> _TO DO_: What you produce should be every line from the data that includes "export".

** Opening RECORDS FOR PROCESSING block **

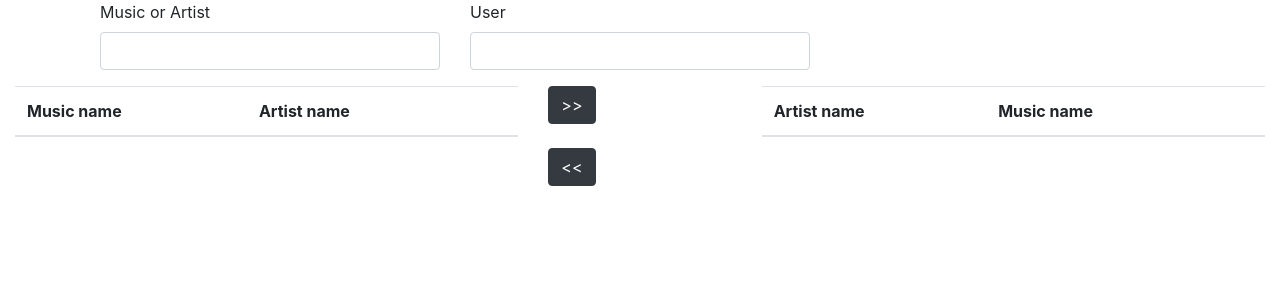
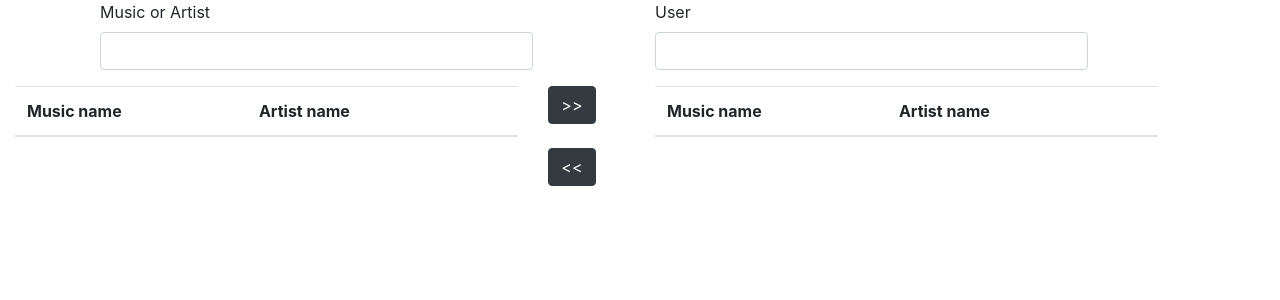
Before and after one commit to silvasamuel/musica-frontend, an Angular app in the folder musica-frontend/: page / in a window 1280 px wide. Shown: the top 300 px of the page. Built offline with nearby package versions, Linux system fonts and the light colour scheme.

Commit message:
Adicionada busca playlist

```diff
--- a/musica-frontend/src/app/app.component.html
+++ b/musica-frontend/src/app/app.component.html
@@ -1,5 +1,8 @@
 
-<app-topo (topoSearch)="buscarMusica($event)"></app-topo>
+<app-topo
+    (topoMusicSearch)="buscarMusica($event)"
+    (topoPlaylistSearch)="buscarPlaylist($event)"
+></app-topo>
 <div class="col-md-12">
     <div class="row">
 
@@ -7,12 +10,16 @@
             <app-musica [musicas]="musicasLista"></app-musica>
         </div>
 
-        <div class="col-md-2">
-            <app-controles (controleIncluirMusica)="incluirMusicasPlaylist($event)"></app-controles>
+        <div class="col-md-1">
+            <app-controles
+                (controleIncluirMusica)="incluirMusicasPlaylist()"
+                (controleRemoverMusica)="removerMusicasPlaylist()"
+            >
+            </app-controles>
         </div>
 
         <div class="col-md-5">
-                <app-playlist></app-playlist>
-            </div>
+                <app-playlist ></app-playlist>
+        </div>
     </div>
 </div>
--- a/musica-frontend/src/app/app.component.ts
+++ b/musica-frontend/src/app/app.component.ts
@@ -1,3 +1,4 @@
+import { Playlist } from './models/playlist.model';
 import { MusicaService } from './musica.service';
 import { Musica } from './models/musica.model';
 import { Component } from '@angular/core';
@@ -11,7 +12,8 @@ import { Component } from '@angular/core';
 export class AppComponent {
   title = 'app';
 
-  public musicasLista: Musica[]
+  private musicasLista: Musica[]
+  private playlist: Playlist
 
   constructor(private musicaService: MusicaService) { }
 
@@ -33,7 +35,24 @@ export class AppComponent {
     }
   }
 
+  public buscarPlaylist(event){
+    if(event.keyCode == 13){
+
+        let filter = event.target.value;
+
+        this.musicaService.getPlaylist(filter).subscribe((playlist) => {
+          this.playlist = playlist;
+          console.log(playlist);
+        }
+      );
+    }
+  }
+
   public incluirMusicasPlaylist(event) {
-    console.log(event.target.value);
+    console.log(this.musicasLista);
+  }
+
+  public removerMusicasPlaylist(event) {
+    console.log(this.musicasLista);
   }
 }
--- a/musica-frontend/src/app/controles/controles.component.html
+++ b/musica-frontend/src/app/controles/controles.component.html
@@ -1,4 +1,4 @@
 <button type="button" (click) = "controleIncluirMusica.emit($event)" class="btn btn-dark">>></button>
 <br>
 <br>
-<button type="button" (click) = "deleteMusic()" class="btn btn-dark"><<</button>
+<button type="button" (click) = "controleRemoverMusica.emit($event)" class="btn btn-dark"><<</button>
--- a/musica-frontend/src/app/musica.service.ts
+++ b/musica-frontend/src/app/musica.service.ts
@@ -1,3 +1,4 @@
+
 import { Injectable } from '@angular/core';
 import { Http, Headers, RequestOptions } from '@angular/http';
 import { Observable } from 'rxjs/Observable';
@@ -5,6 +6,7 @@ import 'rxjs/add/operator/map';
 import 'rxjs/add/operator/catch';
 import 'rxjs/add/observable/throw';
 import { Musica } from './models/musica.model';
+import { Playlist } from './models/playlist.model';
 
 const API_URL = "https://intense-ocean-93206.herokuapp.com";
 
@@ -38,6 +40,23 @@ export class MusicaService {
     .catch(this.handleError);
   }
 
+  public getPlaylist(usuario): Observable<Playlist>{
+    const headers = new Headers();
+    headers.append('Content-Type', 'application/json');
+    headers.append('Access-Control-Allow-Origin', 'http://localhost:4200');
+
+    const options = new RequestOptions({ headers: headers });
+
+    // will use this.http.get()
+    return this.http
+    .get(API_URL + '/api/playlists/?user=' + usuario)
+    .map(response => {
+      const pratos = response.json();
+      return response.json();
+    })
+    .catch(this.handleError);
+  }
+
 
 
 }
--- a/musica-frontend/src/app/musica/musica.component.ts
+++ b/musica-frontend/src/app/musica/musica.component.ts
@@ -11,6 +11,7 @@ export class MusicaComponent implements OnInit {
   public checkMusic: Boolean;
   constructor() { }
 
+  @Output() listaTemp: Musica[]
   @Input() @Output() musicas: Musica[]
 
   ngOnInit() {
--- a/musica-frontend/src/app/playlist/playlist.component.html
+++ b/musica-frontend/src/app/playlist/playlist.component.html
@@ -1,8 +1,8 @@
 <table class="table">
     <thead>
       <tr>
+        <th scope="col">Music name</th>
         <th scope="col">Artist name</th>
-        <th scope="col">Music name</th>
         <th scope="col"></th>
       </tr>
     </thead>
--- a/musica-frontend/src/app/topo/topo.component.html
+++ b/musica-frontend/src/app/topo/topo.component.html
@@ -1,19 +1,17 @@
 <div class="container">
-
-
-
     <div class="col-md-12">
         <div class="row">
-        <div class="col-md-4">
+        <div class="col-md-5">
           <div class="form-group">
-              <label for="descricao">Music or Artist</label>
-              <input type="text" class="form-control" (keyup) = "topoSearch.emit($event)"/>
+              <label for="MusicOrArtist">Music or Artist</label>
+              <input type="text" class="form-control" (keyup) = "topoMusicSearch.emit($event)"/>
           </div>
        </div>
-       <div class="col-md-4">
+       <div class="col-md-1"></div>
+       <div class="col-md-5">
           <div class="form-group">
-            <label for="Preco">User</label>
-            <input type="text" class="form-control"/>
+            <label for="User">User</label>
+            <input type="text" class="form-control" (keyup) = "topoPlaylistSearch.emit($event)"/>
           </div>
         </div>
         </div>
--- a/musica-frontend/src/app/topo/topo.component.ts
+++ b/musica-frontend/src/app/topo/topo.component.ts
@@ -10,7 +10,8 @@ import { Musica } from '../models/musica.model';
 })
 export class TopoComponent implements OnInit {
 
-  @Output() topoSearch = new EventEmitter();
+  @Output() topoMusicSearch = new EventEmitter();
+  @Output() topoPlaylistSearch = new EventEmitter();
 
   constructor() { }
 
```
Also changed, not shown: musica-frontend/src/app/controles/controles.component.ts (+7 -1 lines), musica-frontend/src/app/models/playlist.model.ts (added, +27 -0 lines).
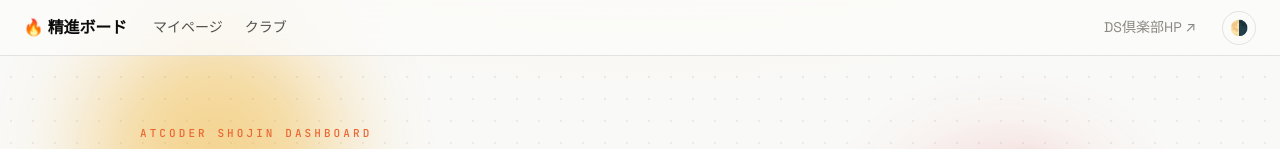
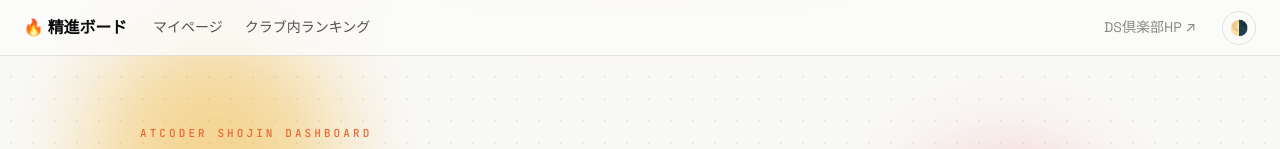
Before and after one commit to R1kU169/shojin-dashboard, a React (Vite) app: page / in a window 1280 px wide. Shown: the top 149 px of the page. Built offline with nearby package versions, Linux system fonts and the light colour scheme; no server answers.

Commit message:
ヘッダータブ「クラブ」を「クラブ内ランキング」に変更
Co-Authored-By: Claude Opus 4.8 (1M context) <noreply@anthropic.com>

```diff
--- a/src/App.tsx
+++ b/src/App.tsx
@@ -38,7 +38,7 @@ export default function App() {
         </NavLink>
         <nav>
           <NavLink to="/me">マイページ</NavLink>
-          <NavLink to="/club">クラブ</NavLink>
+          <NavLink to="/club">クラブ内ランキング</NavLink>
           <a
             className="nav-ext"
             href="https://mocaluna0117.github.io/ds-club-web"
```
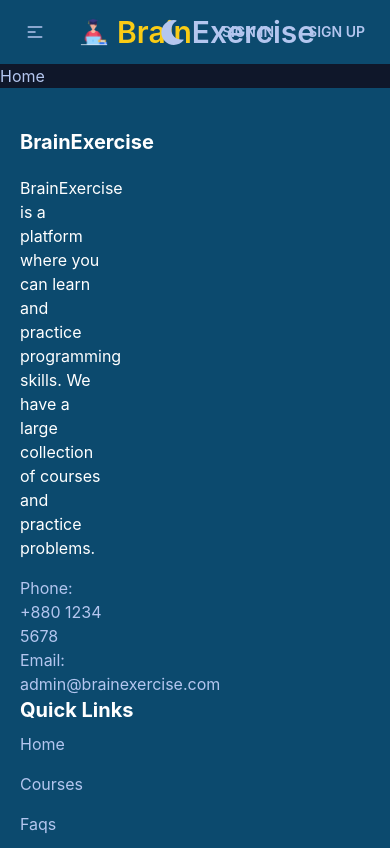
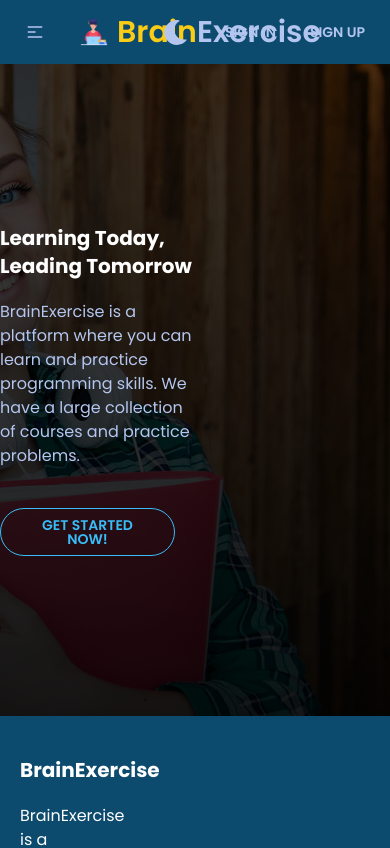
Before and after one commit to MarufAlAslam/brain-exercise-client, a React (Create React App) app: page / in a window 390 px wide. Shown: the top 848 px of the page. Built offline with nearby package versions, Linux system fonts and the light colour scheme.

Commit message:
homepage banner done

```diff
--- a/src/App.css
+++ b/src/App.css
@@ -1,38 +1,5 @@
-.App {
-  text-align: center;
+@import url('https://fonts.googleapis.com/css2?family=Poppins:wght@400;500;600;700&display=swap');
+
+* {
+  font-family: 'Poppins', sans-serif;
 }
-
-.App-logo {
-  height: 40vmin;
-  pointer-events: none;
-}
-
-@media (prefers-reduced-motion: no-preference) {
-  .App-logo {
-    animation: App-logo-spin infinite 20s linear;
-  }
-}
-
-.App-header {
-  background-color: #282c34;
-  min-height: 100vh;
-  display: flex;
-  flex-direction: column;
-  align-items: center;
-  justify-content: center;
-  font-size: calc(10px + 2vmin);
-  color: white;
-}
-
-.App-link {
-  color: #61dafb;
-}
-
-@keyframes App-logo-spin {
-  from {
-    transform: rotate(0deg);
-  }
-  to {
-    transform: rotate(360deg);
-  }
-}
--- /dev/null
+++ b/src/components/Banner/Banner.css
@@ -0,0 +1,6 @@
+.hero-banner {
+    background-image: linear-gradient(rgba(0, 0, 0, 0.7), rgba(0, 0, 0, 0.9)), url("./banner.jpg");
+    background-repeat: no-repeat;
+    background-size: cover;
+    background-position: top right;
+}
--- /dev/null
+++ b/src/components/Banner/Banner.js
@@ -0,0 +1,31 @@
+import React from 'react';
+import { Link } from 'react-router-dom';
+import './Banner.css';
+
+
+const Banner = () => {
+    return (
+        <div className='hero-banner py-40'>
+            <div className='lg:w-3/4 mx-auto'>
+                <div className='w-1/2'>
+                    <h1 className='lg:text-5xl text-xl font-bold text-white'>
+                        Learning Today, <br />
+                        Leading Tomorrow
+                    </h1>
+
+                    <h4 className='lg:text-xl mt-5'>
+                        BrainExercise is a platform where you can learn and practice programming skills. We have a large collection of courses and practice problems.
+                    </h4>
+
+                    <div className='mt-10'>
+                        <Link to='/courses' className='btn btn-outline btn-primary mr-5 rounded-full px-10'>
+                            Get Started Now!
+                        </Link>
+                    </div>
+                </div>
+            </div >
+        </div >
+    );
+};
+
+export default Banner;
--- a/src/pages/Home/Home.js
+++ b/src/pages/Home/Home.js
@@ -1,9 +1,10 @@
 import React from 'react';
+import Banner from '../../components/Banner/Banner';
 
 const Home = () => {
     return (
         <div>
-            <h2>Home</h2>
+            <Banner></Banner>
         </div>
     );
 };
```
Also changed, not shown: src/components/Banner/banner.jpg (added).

** Closing RECORDS FOR PROCESSING block **

> _WRITTEN ANSWER_:
 export class AppComponent {
@@ -33,7 +35,24 @@ export class AppComponent {
@@ -38,6 +40,23 @@ export class MusicaService {
@@ -11,6 +11,7 @@ export class MusicaComponent implements OnInit {
 export class TopoComponent implements OnInit {
@@ -38,7 +38,7 @@ export default function App() {
+export default Banner;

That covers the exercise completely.